### [AVAILABLE DATA]
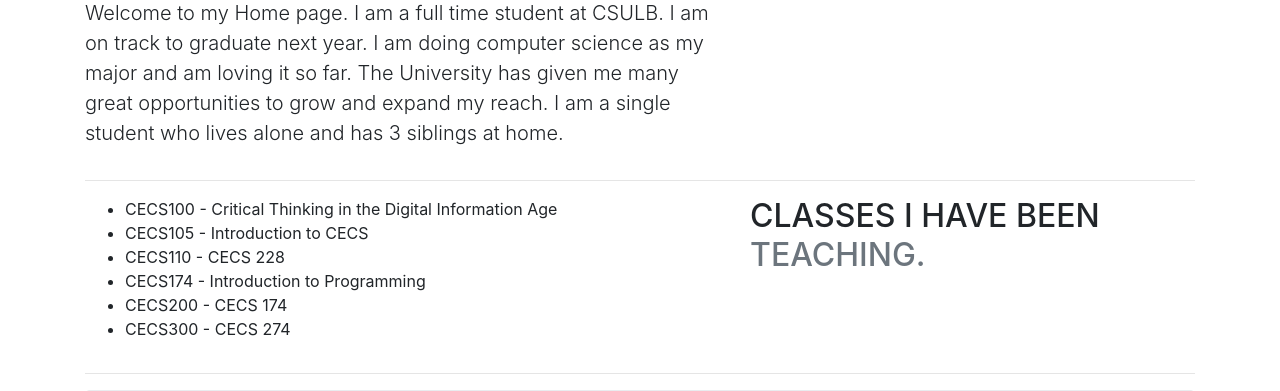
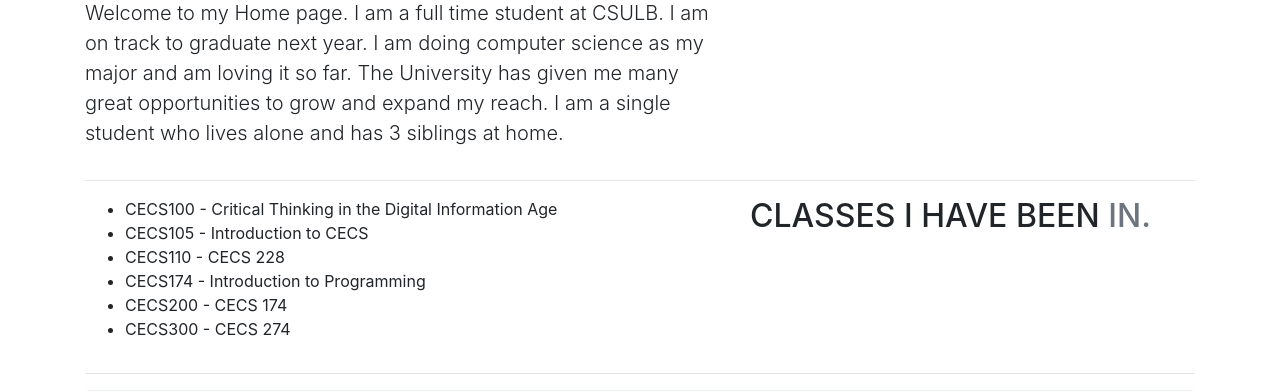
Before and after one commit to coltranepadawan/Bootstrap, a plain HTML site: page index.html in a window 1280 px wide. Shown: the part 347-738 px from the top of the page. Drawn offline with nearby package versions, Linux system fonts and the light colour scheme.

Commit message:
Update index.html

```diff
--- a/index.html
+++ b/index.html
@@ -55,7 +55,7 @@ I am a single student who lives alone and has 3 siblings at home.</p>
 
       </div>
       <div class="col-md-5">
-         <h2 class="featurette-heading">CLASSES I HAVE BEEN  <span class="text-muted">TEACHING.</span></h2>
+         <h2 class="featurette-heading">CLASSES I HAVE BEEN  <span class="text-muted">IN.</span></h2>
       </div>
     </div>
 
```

### [WORK TASK]
In the entries above, find each line with the string "class" and copy it.

### [SOLUTION TO THIS PROBLEM]
       <div class="col-md-5">
-         <h2 class="featurette-heading">CLASSES I HAVE BEEN  <span class="text-muted">TEACHING.</span></h2>
+         <h2 class="featurette-heading">CLASSES I HAVE BEEN  <span class="text-muted">IN.</span></h2>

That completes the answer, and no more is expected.